Hello dear reader, I am a Nigerian woman who really wishes to meet to you, all I need is $10,000 in Canadian funds and I will travel to you shortly. Please wire to First Lagos Bank Nigeria without delay.
Sounds a bit suspicious, doesn’t it?
It’s hard to imagine that people are still falling for terrible Internet scams from African strangers, but love and loneliness apparently do strange things to a person.
This week, the CBC reported on a New Brunswick man who had his heart and bank account broken by an online romance scam. William Reid sent $10,000 to “Jane” so she could travel from Africa to Canada and live with him.
Unsurprisingly, she didn’t show up.
If that wasn’t bad enough, the fraudsters then called Reid posing as police, saying they’d detained Jane due to immigration problems. They’d let her walk for just $500, so Reid, who’s on social assistance, borrowed money from friends and wired it to the fake officer.
And then his love showed up! No, we’re kidding.
Reid is out over $10,000 with no Jane to show for it. And while police can investigate online scams, it’s difficult to bring anyone to justice; the scammers could be operating anywhere in the world.
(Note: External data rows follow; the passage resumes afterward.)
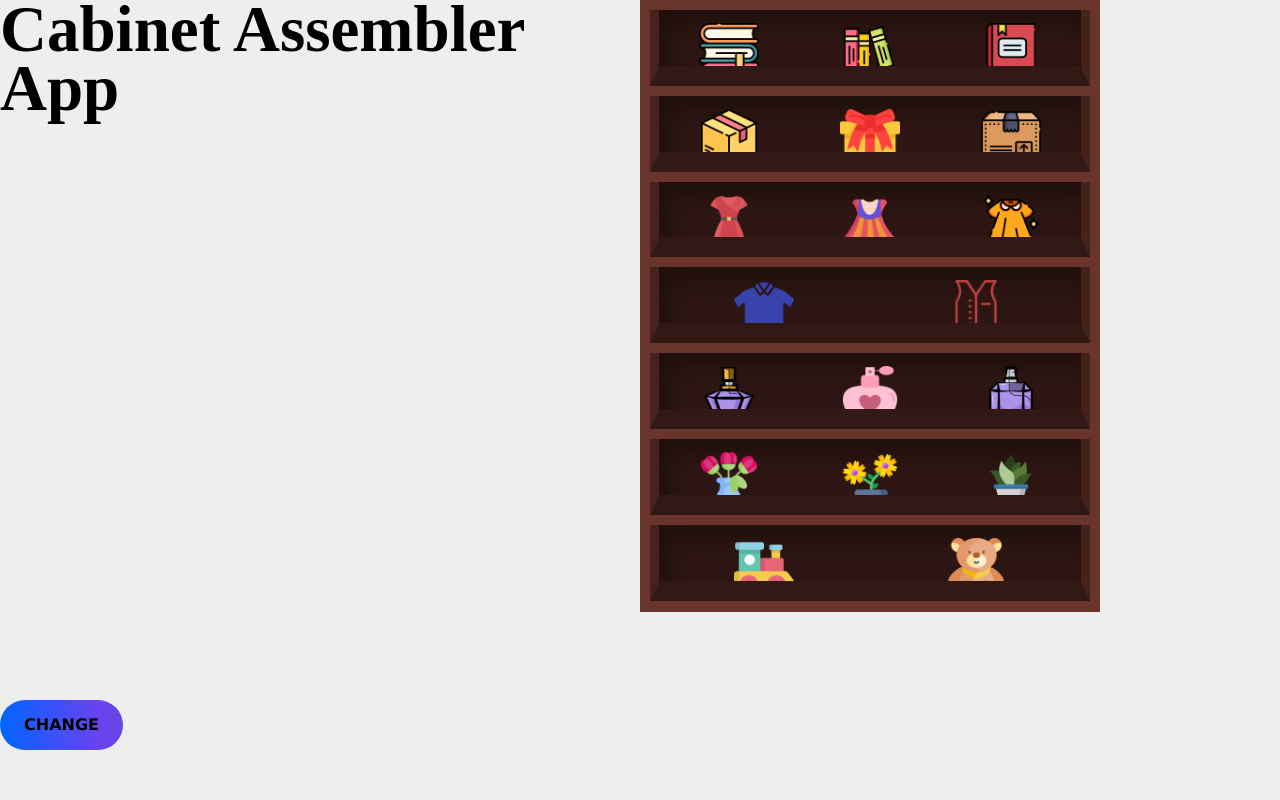
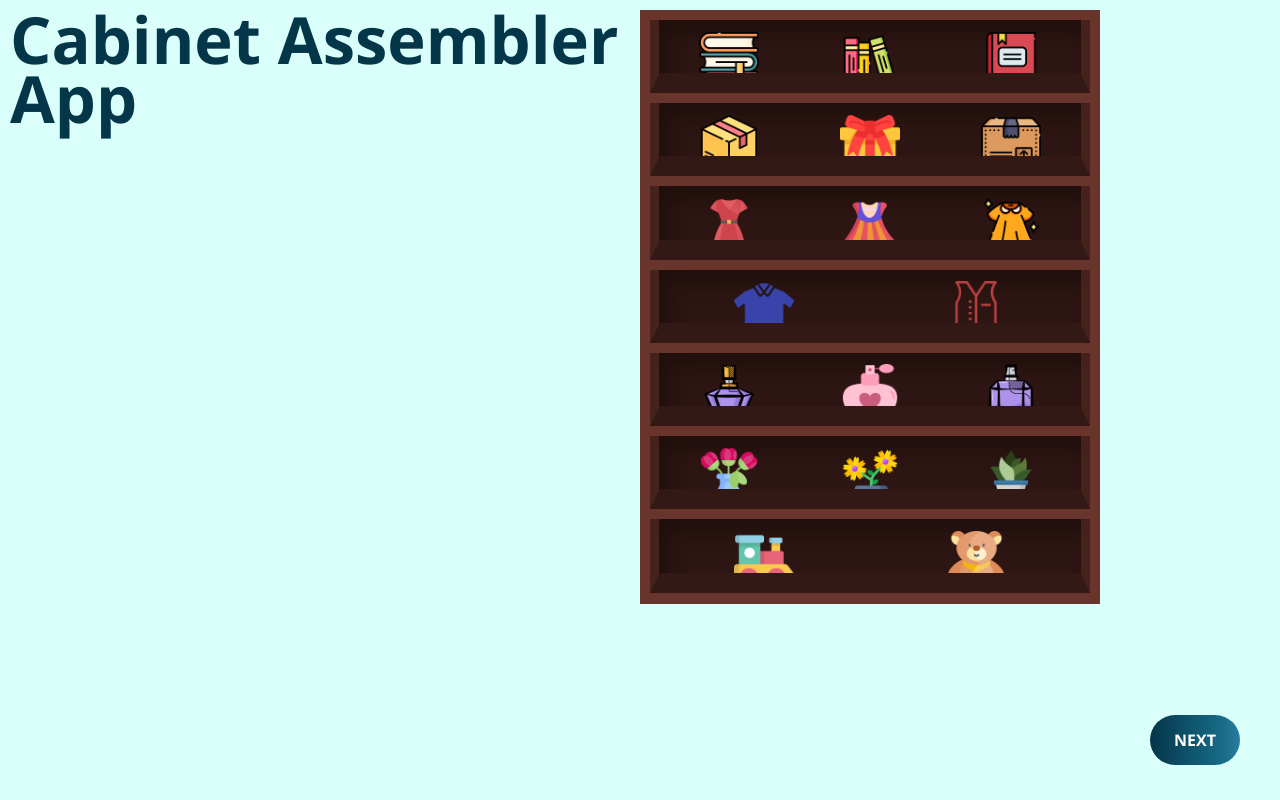
Before and after one commit to Rashika258/cabinet-assembler, a React (Create React App) app: page / in a window 1280 px wide. Built offline with nearby package versions, Linux system fonts and the light colour scheme.

Commit message:
style changes

```diff
--- a/src/components/CabinetFooter/CabinetFooter.css
+++ b/src/components/CabinetFooter/CabinetFooter.css
@@ -1,16 +1,18 @@
 .cabinet__footer__wrap {
   height: 15%;
   width: 100%;
-
+  display: flex;
+  align-items: center;
+  justify-content: flex-end;
+  padding-right: 40px;
 }
 
 .cabinet__footer-btn {
-
   display: block;
   margin: 20px 0;
   min-height: 50px;
   padding: 13px 24px;
-  font-family: 'Lucida Grande', 'Helvetica', sans-serif;
+  font-family: 'Open Sans';
   font-size: 16px;
   line-height: 20px;
   font-weight: bold;
@@ -29,21 +31,37 @@
 
 .cabinet__footer-btn {
   position: relative;
-    color: var(--textColor2);
+  color: #ffffff;
   border-radius: 26px;
-    background-image: linear-gradient(90deg, #0065ff, #6942ef, #6554c0, #008cff, #0065ff, #6942ef);
+  background-image: linear-gradient(
+    90deg,
+    #04364a,
+    #176b87,
+    #69aff0,
+    #39aac9,
+    #04364a,
+    #176b87
+  );
   background-size: 400%;
   background-position: 0% 0%;
 
   &::before {
-      content: '';
+    content: "";
     position: absolute;
     left: -2px;
     top: -2px;
     right: -2px;
     bottom: -2px;
     border-radius: 26px;
-      background-image: linear-gradient(90deg, #0065ff, #6942ef, #6554c0, #008cff, #0065ff, #6942ef);
+    background-image: linear-gradient(
+      90deg,
+      #04364a,
+      #176b87,
+      #69aff0,
+      #39aac9,
+      #04364a,
+      #176b87
+    );
     background-size: 500%;
     background-position: 0% 0%;
     filter: blur(10px);
--- a/src/components/CabinetFooter/CabinetFooter.js
+++ b/src/components/CabinetFooter/CabinetFooter.js
@@ -7,7 +7,7 @@ const CabinetFooter = () => {
     }
   return (
     <div className='cabinet__footer__wrap'>
-    <button className='cabinet__footer-btn' onClick={(e) => handleNavigation()}> Change</button>
+    <button className='cabinet__footer-btn' onClick={(e) => handleNavigation()}> Next</button>
 
     </div>
   );
--- a/src/components/CabinetHomePage/CabinetHomePage.css
+++ b/src/components/CabinetHomePage/CabinetHomePage.css
@@ -3,7 +3,8 @@
     width: 100%;
     display: flex;
     flex-direction: column;
-    background-color: #EEEEEE;
+    background-color: #DAFFFB;
+
 
 }
 
@@ -11,6 +12,7 @@
     height: 85%;
     width: 100%;
     display: flex;
+    padding: 10px;
 
 }
 
@@ -28,6 +30,8 @@
     margin-right: auto;
     margin-bottom: 25px;
     line-height: 0.9;
+    font-family: 'Open Sans';
+    color: #04364A;
 
 }
 
```
Lines whose indentation alone changed are shown as unchanged.
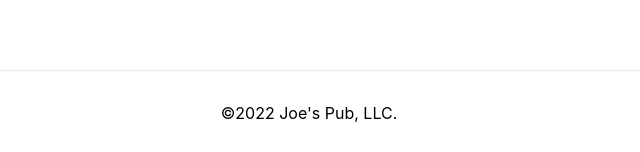
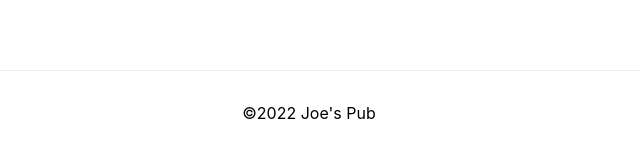
Before and after one commit to NikZprojects/joes-pub-website, a Next.js app in the folder next-app/: page / in a window 1280 px wide. Shown: the part 935-1087 px from the top of the page, without its empty margins (331-971 px from the left). Built offline with nearby package versions, Linux system fonts and the light colour scheme; a web font is replaced by a local one.

Commit message:
Remove LLC

```diff
--- a/next-app/components/footer.js
+++ b/next-app/components/footer.js
@@ -3,7 +3,7 @@
 export default function Footer() {
   return (
     <footer className={styles.footer}>
-      &copy;{new Date().getFullYear()} Joe&apos;s Pub, LLC.
+      &copy;{new Date().getFullYear()} Joe&apos;s Pub
     </footer>
   );
 }
```
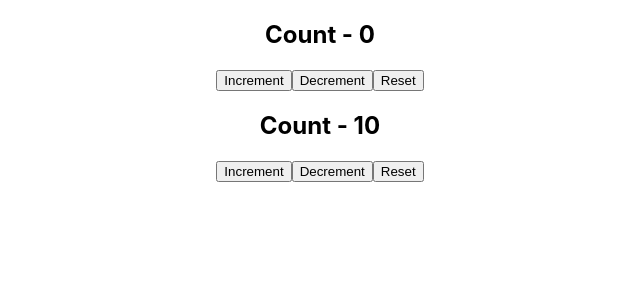
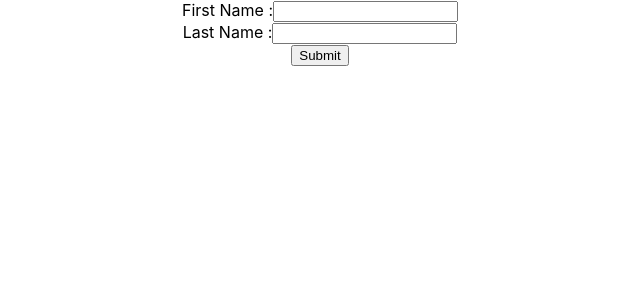
Before and after one commit to sivasaraa/custom-hook, a React (Create React App) app: page / in a window 1280 px wide. Shown: the top 300 px of the page, without its empty margins (320-960 px from the left). Built offline with nearby package versions, Linux system fonts and the light colour scheme.

Commit message:
added user form

```diff
--- a/src/App.js
+++ b/src/App.js
@@ -4,14 +4,16 @@ import DocTitleOne from './Component/DocTitleOne';
 import DocTitleTwo from './Component/DocTitleTwo';
 import CounterOne from './Component/CounterOne';
 import CounterTwo from './Component/CounterTwo';
+import UserForm from './Component/UserForm';
 
 function App() {
   return (
     <div className="App">
       {/* <DocTitleOne />
       <DocTitleTwo /> */}
-      <CounterOne />
-      <CounterTwo />
+      {/* <CounterOne />
+      <CounterTwo /> */}
+      <UserForm />
     </div>
   );
 }
--- /dev/null
+++ b/src/Component/UserForm.js
@@ -0,0 +1,29 @@
+import React, { useState } from 'react'
+
+function UserForm(){
+    const [firstName, setFirstName] = useState('')
+    const [lastName, setLastName] = useState('')
+
+    const submitHandler = (e) => {
+        e.preventDefault();
+        alert(`Hello ${firstName} ${lastName}`)
+    }
+
+    return (
+        <div>
+            <form onSubmit={submitHandler}>
+                <div>
+                    <label>First Name :</label>
+                    <input type="text" value={firstName} onChange={e => setFirstName(e.target.value)}/>
+                </div>
+                <div>
+                    <label>Last Name :</label>
+                    <input type="text" value={lastName} onChange={e => setLastName(e.target.value)}/>
+                </div>
+                <button>Submit</button>
+            </form>
+        </div>
+    )
+}
+
+export default UserForm;
```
Ghana and Nigeria are particular hotbeds of online scamming, according to the Canadian Anti-Fraud Centre.
Romance scams are a booming industry, ripping off lovelorn Canadians to the tune of $13.3 million in 2014 alone, and more than $50 million since 2010.
Reid’s experience is typical: a scammer uses social media or a dating site to lure people in. They build a relationship and say they want to meet but, since they live in some faraway spot, need financial help to travel.
Particularly slick criminals will even send gifts to their targets as a way to show their devotion and build trust.
Emergencies like Jane’s immigration problem tend come up during their “travel.” In 2013, Ontario resident Rosanna Leeman connected with “Marc” in Florida, but he had a big business trip to Dubai before he could come and meet her. While there, he contacted her and said he’d lost his wallet and ID. He needed emergency cash, so Rosanna sent $7,000. Marc and the money disappeared.
These types of emergencies — lost documents, immigration problems and sick relatives needing urgent, expensive care — are among the most common tricks to suck money out of victims.
The Anti-Fraud Centre provides tips and warning signs to protect yourself from a scam. Most importantly though: just don’t send money for any reason!
It won’t buy you love.